_WHAT NEEDS TO BE DONE_. Scan the data below and state the number of lines that include the word "return", adding no comment.

Web interface edit records:
※ ※ ※

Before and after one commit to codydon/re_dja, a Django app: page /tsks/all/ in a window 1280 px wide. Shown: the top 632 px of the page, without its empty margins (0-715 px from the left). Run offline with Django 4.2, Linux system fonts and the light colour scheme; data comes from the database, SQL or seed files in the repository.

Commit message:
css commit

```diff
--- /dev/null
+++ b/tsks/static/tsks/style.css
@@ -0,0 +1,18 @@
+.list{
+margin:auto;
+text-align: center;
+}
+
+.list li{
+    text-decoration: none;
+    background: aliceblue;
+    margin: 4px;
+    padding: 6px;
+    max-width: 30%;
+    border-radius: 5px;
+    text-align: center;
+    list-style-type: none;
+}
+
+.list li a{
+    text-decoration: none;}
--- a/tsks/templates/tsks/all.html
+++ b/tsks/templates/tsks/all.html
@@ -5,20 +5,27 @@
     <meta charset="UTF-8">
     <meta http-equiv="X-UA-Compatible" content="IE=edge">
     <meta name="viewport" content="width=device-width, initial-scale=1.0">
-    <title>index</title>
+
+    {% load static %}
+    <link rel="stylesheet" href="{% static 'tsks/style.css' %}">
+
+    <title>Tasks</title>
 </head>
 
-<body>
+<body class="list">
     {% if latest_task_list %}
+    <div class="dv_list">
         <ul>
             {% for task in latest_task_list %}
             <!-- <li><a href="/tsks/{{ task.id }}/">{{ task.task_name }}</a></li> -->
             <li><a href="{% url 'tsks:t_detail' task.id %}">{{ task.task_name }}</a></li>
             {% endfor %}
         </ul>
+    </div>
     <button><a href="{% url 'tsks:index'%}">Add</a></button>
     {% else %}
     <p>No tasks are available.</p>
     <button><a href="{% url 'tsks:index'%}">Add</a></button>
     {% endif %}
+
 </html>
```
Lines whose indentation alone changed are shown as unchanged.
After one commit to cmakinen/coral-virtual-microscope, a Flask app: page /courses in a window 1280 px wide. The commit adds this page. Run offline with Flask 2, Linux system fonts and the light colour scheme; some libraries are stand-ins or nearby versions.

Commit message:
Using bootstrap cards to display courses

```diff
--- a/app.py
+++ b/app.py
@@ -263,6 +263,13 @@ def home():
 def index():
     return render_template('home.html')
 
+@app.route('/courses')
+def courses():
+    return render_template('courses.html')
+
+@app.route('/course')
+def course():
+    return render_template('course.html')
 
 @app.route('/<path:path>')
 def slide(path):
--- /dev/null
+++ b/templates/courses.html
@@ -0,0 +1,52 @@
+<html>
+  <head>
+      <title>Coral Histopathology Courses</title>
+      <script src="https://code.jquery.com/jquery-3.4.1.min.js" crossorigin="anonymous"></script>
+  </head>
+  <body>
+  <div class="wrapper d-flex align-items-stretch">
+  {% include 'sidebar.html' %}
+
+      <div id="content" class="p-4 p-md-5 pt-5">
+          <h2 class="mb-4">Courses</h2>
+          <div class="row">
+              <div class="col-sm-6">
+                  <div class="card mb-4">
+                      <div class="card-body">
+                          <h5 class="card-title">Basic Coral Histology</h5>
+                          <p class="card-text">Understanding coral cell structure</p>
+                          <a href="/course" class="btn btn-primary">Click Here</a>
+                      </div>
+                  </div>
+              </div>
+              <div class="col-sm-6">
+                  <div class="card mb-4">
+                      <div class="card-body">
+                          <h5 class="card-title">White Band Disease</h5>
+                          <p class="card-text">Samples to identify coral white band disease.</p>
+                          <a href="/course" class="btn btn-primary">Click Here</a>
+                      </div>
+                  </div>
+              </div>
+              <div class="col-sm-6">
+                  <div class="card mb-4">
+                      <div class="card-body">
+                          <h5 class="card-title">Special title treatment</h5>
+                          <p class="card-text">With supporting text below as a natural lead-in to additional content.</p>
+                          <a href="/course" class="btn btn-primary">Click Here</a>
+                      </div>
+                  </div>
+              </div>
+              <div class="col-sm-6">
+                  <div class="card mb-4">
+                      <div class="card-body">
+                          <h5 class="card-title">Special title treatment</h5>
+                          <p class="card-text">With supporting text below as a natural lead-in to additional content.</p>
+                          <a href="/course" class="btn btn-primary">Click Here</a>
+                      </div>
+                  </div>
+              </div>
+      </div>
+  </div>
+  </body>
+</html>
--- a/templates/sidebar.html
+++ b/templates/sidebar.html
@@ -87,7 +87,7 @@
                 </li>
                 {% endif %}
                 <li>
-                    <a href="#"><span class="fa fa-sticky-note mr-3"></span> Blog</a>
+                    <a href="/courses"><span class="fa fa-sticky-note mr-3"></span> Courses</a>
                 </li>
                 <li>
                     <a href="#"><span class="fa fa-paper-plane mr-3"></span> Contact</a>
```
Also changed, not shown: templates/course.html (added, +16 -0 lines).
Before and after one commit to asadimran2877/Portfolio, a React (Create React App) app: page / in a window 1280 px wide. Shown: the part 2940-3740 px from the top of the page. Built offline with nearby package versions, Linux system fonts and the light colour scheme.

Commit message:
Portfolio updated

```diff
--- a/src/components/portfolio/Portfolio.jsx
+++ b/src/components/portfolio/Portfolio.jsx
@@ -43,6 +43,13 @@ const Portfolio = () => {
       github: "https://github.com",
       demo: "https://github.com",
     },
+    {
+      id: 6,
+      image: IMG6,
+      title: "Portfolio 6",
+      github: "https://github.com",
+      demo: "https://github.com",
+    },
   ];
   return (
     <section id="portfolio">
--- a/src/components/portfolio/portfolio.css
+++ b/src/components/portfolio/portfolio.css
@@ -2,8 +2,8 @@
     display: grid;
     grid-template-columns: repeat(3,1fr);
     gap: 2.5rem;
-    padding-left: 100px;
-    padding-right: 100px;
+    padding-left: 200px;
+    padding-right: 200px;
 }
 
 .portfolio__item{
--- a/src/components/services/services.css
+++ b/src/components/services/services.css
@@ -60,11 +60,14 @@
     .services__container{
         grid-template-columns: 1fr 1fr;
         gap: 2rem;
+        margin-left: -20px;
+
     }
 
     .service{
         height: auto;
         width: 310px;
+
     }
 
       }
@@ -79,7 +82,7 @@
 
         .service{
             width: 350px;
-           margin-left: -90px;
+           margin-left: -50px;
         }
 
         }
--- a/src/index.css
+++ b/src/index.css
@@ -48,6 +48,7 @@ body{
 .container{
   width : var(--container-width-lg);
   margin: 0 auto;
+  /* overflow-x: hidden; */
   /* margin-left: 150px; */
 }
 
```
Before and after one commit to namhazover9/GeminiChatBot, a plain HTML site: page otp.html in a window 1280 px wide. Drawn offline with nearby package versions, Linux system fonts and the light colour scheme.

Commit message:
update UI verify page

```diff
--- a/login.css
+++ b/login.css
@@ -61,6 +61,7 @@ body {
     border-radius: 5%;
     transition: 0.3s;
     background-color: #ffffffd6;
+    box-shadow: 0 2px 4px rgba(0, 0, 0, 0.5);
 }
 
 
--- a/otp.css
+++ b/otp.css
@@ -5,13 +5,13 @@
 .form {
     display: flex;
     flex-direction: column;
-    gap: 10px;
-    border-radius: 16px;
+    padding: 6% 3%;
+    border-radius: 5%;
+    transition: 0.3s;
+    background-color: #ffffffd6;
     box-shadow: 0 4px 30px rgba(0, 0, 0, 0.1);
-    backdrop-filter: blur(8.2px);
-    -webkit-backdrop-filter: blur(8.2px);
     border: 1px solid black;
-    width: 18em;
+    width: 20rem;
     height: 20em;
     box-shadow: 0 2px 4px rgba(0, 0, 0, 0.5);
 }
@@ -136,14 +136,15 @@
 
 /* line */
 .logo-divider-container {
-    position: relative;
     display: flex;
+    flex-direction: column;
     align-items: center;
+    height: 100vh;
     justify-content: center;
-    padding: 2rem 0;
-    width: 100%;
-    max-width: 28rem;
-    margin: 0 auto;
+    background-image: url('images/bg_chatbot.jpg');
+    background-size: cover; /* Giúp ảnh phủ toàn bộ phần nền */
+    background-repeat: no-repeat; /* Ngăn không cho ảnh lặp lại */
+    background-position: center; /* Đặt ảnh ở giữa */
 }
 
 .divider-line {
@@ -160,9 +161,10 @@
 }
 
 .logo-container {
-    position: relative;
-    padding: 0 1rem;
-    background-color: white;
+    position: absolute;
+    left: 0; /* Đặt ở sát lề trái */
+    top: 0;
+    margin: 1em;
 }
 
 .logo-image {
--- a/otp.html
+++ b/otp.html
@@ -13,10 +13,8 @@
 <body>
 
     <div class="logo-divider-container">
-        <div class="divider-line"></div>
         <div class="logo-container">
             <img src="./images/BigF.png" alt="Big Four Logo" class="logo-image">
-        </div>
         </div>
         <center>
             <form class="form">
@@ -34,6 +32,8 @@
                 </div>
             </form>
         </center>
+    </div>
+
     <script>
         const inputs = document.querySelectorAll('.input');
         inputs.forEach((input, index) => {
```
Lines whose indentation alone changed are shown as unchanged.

※ ※ ※

_TASK OUTPUT_. 4